Yahoo massively upset the security community last October when it forked out a measly $12.50 (in company vouchers, no less) as a reward for a researcher who identified a major vulnerability within its email service. There’s an expectation that unearthing a significant weakness in a product is followed by a decent level of compensation, but Yahoo bungled that call — a move that subsequently saw it set up a Bug Bounty Program.
One year after its creation, Yahoo says that it has paid out over $700,000 in cash rewards as part of the initiative. The U.S. firm revealed that, all in all, it has seen contributions from over 600 security researchers.
Yahoo’s position is doubtless far stronger than a year ago, when it became a laughing stock for its paltry compensation offer to the researcher who fixed a major email issue.
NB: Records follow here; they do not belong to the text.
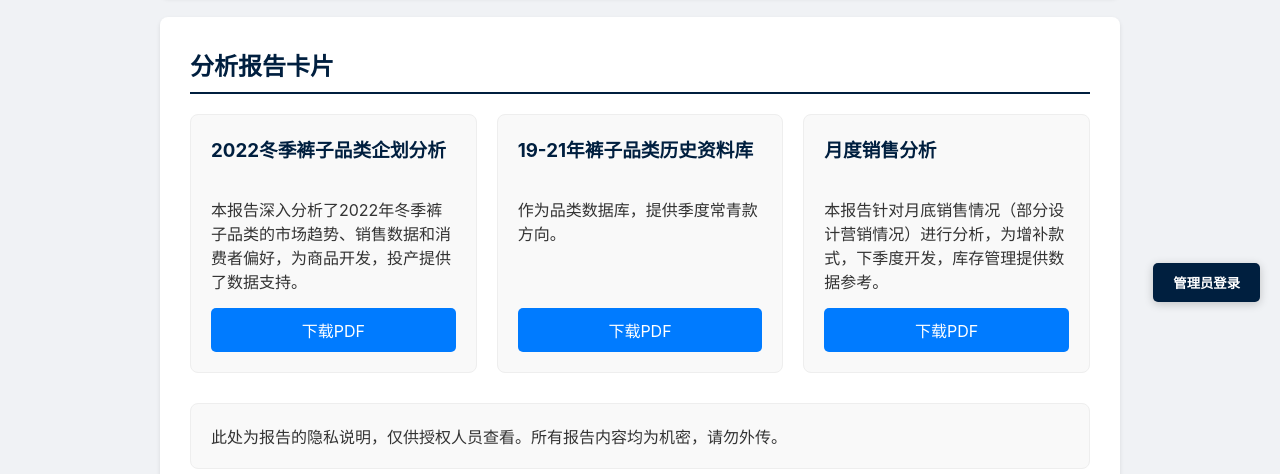
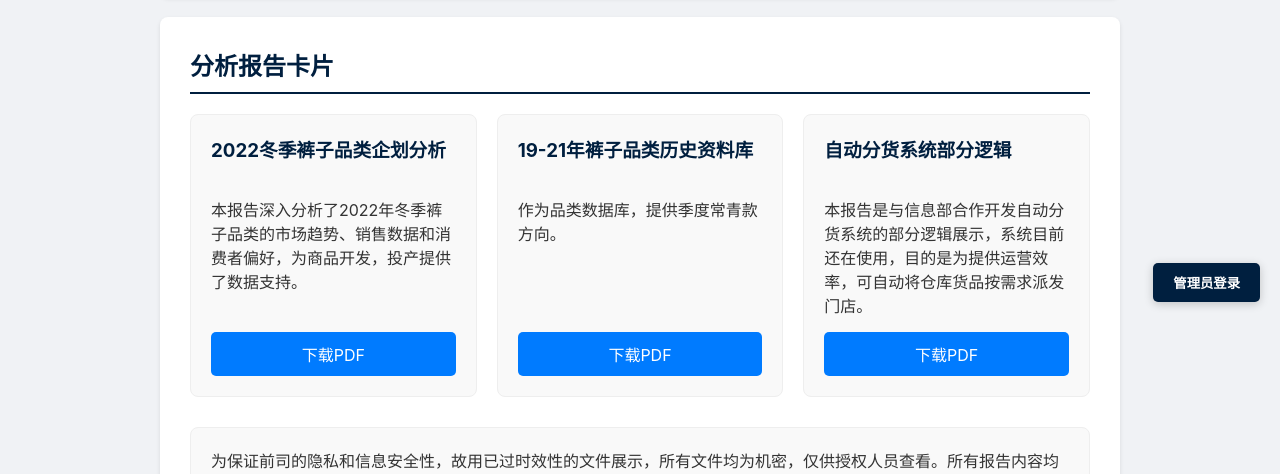
Before and after one commit to Anniehe484/portfolio, a plain HTML site: page index.html in a window 1280 px wide. Shown: the part 478-952 px from the top of the page. Drawn offline with Linux system fonts and the light colour scheme.

Commit message:
Update index.html

```diff
--- a/index.html
+++ b/index.html
@@ -222,13 +222,13 @@
                     <a href="reports/19-21_pants_database.pdf" class="download-btn" data-key="report-2-pdf" download>下载PDF</a>
                 </div>
                 <div class="report-card">
-                    <h3 class="editable" data-key="report-3-title">月度销售分析</h3>
-                    <p class="description editable" data-key="report-3-desc">本报告针对月底销售情况（部分设计营销情况）进行分析，为增补款式，下季度开发，库存管理提供数据参考。</p>
+                    <h3 class="editable" data-key="report-3-title">自动分货系统部分逻辑</h3>
+                    <p class="description editable" data-key="report-3-desc">本报告是与信息部合作开发自动分货系统的部分逻辑展示，系统目前还在使用，目的是为提供运营效率，可自动将仓库货品按需求派发门店。</p>
                     <a href="reports/monthly_sales_analysis.pdf" class="download-btn" data-key="report-3-pdf" download>下载PDF</a>
                 </div>
             </div>
             <div class="privacy-note editable" data-key="privacy-note-content">
-                此处为报告的隐私说明，仅供授权人员查看。所有报告内容均为机密，请勿外传。
+                为保证前司的隐私和信息安全性，故用已过时效性的文件展示，所有文件均为机密，仅供授权人员查看。所有报告内容均为机密，请勿外传。
             </div>
         </div>
 
```
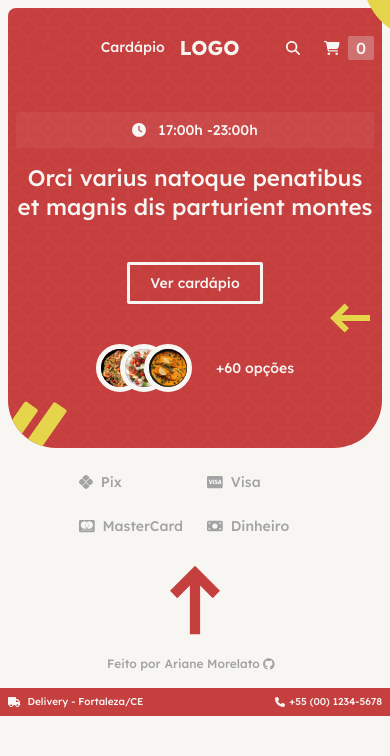
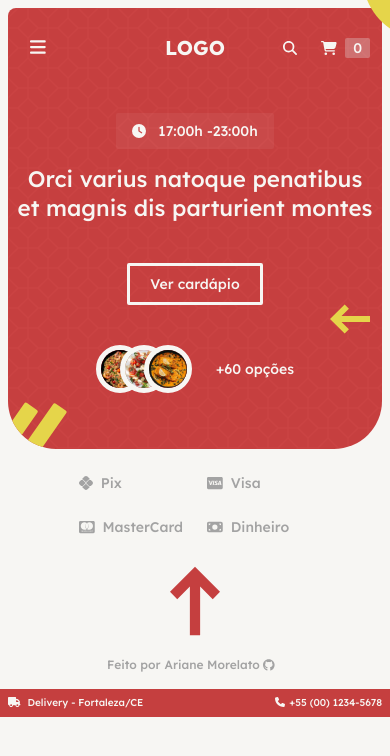
Before and after one commit to aridsm/food-app-2, a React (Vite) app: page / in a window 390 px wide. Shown: the top 756 px of the page. Built offline with nearby package versions, Linux system fonts and the light colour scheme.

Commit message:
fix: ajustes no header

```diff
--- a/src/components/General/CartNavLink.tsx
+++ b/src/components/General/CartNavLink.tsx
@@ -9,7 +9,7 @@ const CartNavLink: React.FC = () => {
   return (
     <NavLink to="/cart" className="flex items-center gap-2" title="Carrinho">
       <FontAwesomeIcon icon={faCartShopping} />
-      <div className="bg-neutral-200/[.3]  text-base rounded-sm px-2">
+      <div className="bg-neutral-200/[.3] text-sm  md:text-base rounded-sm px-2">
         {cart.totalItems}
       </div>
     </NavLink>
--- a/src/components/General/Header.tsx
+++ b/src/components/General/Header.tsx
@@ -1,11 +1,50 @@
 import NavLinks from "./NavLinks.tsx";
 import SearchBar from "./SearchBar.tsx";
 import CartNavLink from "./CartNavLink.tsx";
+import { FontAwesomeIcon } from "@fortawesome/react-fontawesome";
+import { faBars } from "@fortawesome/free-solid-svg-icons";
+import { useState, useEffect, useRef } from "react";
 
 const Header: React.FC<{ className?: string }> = ({ className }) => {
+  const [menuOpen, setMenuOpen] = useState<boolean>(false);
+  const refButtonMenu = useRef<HTMLButtonElement | null>(null);
+
+  useEffect(() => {
+    const onClickPage = ({ target }: { target: EventTarget | null }) => {
+      if (
+        target !== refButtonMenu.current &&
+        !refButtonMenu.current?.contains(target as Node)
+      )
+        setMenuOpen(false);
+    };
+
+    window.addEventListener("click", onClickPage);
+
+    return () => {
+      window.removeEventListener("click", onClickPage);
+    };
+  }, []);
+
   return (
-    <header className={`${className} flex items-center py-1`}>
-      <NavLinks className="flex-1" />
+    <header className={`${className} flex items-center py-1 px-1`}>
+      <div className="relative flex-1">
+        <button
+          ref={refButtonMenu}
+          aria-label="menu"
+          className={`px-2 text-left py-[4px] rounded-sm block xl:hidden border-2 transition-all max-w-fit ${
+            menuOpen ? "border-mostard" : "border-transparent"
+          }`}
+          onClick={() => setMenuOpen(true)}
+        >
+          <FontAwesomeIcon icon={faBars} className="text-lg" />
+        </button>
+
+        <NavLinks
+          className={`lg:flex-1 transition-all  xl:top-0 ${
+            menuOpen ? "opacity-100 top-12" : "opacity-0 top-16"
+          }`}
+        />
+      </div>
       <h1 className="text-xl font-bold flex-1 text-center">LOGO</h1>
       <div className="flex-1 flex items-center gap-6 justify-end">
         <SearchBar />
--- a/src/components/General/NavLinks.module.css
+++ b/src/components/General/NavLinks.module.css
@@ -1,3 +1,9 @@
 .activeLink {
   @apply border-red-theme text-red-theme;
 }
+
+@media all and (max-width: 1280px) {
+  .activeLink {
+    @apply border-transparent text-white-beige;
+  }
+}
--- a/src/components/General/NavLinks.tsx
+++ b/src/components/General/NavLinks.tsx
@@ -6,12 +6,14 @@ const NavLinks: React.FC<{ className?: string }> = ({ className }) => {
   const currentPath: string = route.pathname;
 
   return (
-    <nav className={className}>
-      <ul className="flex items-center gap-10">
+    <nav
+      className={`${className} absolute z-10 xl:relative bg-red-theme xl:bg-transparent rounded-sm border-2 xl:border-0 border-white-beige`}
+    >
+      <ul className="flex-col xl:flex-row xl:items-center flex gap-4 xl:gap-10 p-4 xl:p-0">
         <li>
           <NavLink
             to="/"
-            className={`border-b-[3px] ${
+            className={`xl:border-b-[3px] ${
               currentPath === "/" ? classes.activeLink : "border-transparent"
             }`}
           >
@@ -21,7 +23,7 @@ const NavLinks: React.FC<{ className?: string }> = ({ className }) => {
         <li>
           <NavLink
             to="/menu"
-            className={`px-1 border-b-[3px] ${
+            className={`xl:px-1 border-b-[3px] ${
               currentPath === "/menu"
                 ? classes.activeLink
                 : "border-transparent"
--- a/src/components/General/SearchBar.tsx
+++ b/src/components/General/SearchBar.tsx
@@ -16,8 +16,10 @@ const SearchBar: React.FC = () => {
   const navigate = useNavigate();
 
   const handleButtonClick = () => {
-    if (searchBarVisible) {
+    if (searchBarVisible && searchValue) {
       searchProduct();
+    } else if (searchBarVisible && !searchValue) {
+      setSearchBarVisible(false);
     } else {
       setSearchBarVisible(true);
     }
@@ -65,9 +67,9 @@ const SearchBar: React.FC = () => {
   }, [dispatch, searchValue]);
 
   return (
-    <div ref={searchRef} className="flex items-center gap-4">
+    <div ref={searchRef} className="flex items-center gap-4 relative">
       <input
-        className={` px-2 py-1 text-sm transition-all ${
+        className={` px-2 py-1 text-sm absolute right-8 transition-all ${
           searchBarVisible ? "w-40 opacity-100" : "w-0 opacity-0"
         }`}
         placeholder="Pesquisar..."
--- a/src/routes/pages/Home/HomeMobile.tsx
+++ b/src/routes/pages/Home/HomeMobile.tsx
@@ -33,7 +33,7 @@ const HomeMobile: React.FC<{ className?: string }> = ({ className }) => {
         </div>
         <Header className=" text-white-beige py-6 max-w-[900px] w-full" />
         <div className="w-fit text-center md:text-left max-w-[450px] md:max-w-[550px] lg:max-w-[750px] pt-6 lg:pt-10 pb-14 md:pb-20 lg:pb-24 self-center relative">
-          <p className=" bg-white-beige/[.05] text-white-beige justify-center w-full md:w-fit rounded-sm py-2 px-4 mb-4 flex items-center ">
+          <p className=" bg-white-beige/[.05] text-white-beige justify-center w-fit mx-auto md:mx-0 rounded-sm py-2 px-4 mb-4 flex items-center ">
             <FontAwesomeIcon icon={faClock} className="mr-3" />
             <time>17:00</time>h - <time>23:00</time>h
           </p>
```
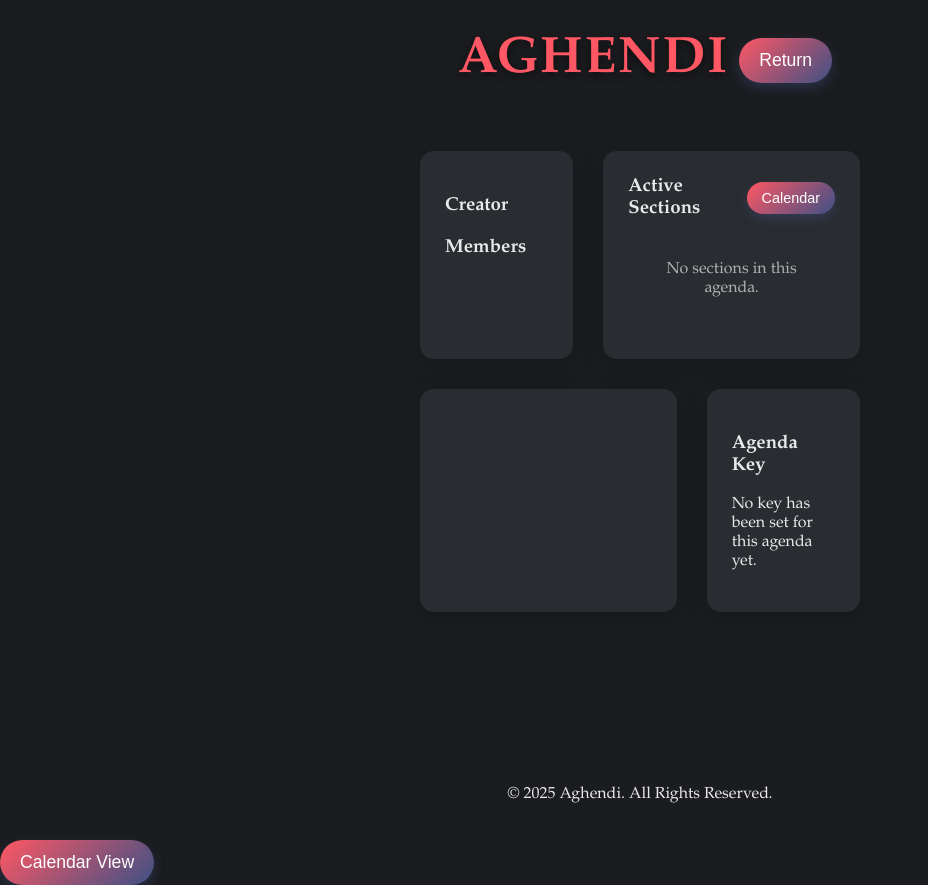
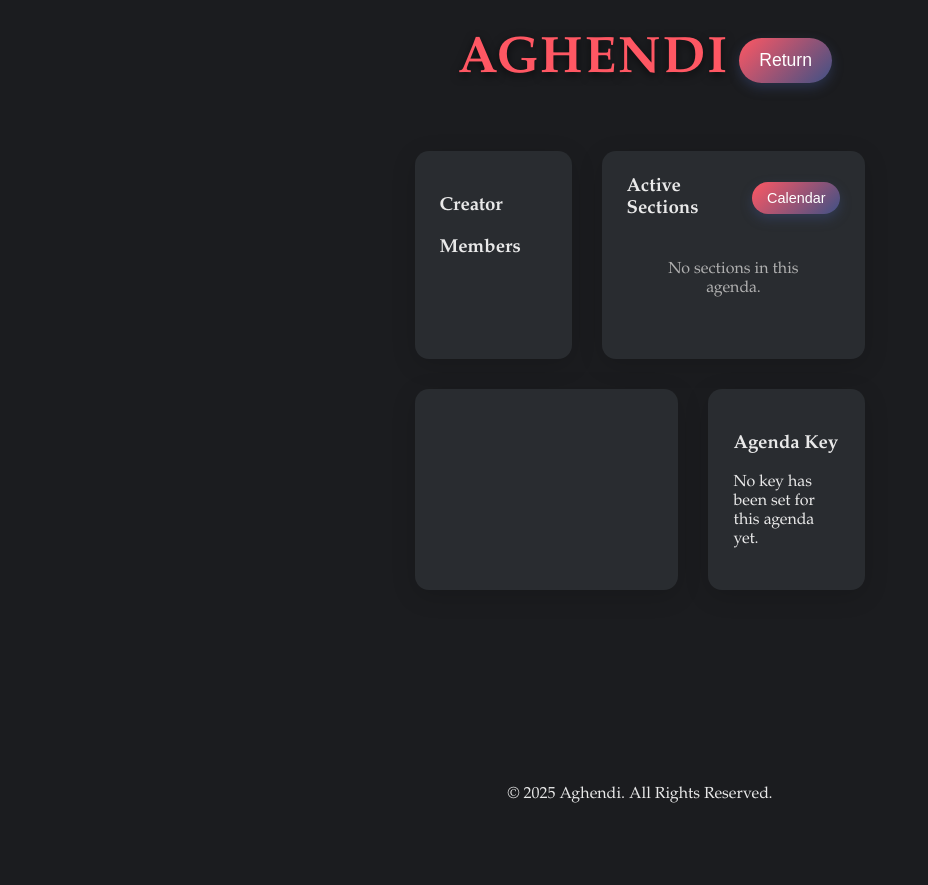
Before and after one commit to RRMforLLM/aghendi_django, a Django app: template aghendi/templates/aghendi/view_agenda.html in a window 1280 px wide. Shown: the whole page, without its empty margins (0-928 px from the left). After the commit the page ends 803 px from the top, so only its background shows below. Run offline with Django 5.2, Linux system fonts and the light colour scheme; the template is opened without the code that fills it, so the values that code supplies are empty; parts of the project's set-up code (start-up, migrations or seed data) failed here and were passed over.

Commit message:
Tune calendar button

```diff
--- a/aghendi/templates/aghendi/view_agenda.html
+++ b/aghendi/templates/aghendi/view_agenda.html
@@ -273,9 +273,5 @@
                 }
             }
         </script>
-
-        <a href="{% url 'calendar_view' agenda.id %}">
-            <button class="btn-submit">Calendar View</button>
-        </a>
     </body>
 </html>
--- a/static/css/agenda_styles.css
+++ b/static/css/agenda_styles.css
@@ -123,6 +123,7 @@ body {
 .sections-header .btn-submit {
     font-size: 0.9rem;
     padding: 8px 15px;
+    margin-left: 20px;
 }
 
 .section-header {
```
“We haven’t forgotten our roots,” Yahoo says. “This is why we still send the occasional t-shirt to researchers who successfully identify a tech vulnerability of significant value.” While the researcher who identified the Yahoo email issue in October 2013 could have bought a company T-shirt with his $12.50, the program now offers more significant compensation — the minimum payout is $50 and maximum is $15,000.
We’re reminded of the importance of website security on a nearly daily basis. Whether it is credit card company hacks, reports of email address credentials leaked in the millions, and more, it’s clear that companies can never do enough to be secure. That focus has made bug bounty programs an important part of defensive strategies.
Google last year revealed it had paid out $2 million to researchers (a number that has almost certainly increased over time), although that figure is based on a three-year period. Microsoft launched its program in the summer of 2013 — it added Office 365 to the mix last month — and the likes of Twitter, and even young startups like anonymous messaging app Secret, have followed suit with their own initiatives.
That said, there really is no guarantee that all issues will be nipped in the bud. Dropbox runs a bug bounty program alongside its own security efforts, yet some of its users had their accounts and passwords exposed this week. The company says its server was not hacked, but it appears that the issue may have been down to third-party websites or simply a case of some people using the same login and password details across multiple services.
Feature image via Linda Tanner / Flickr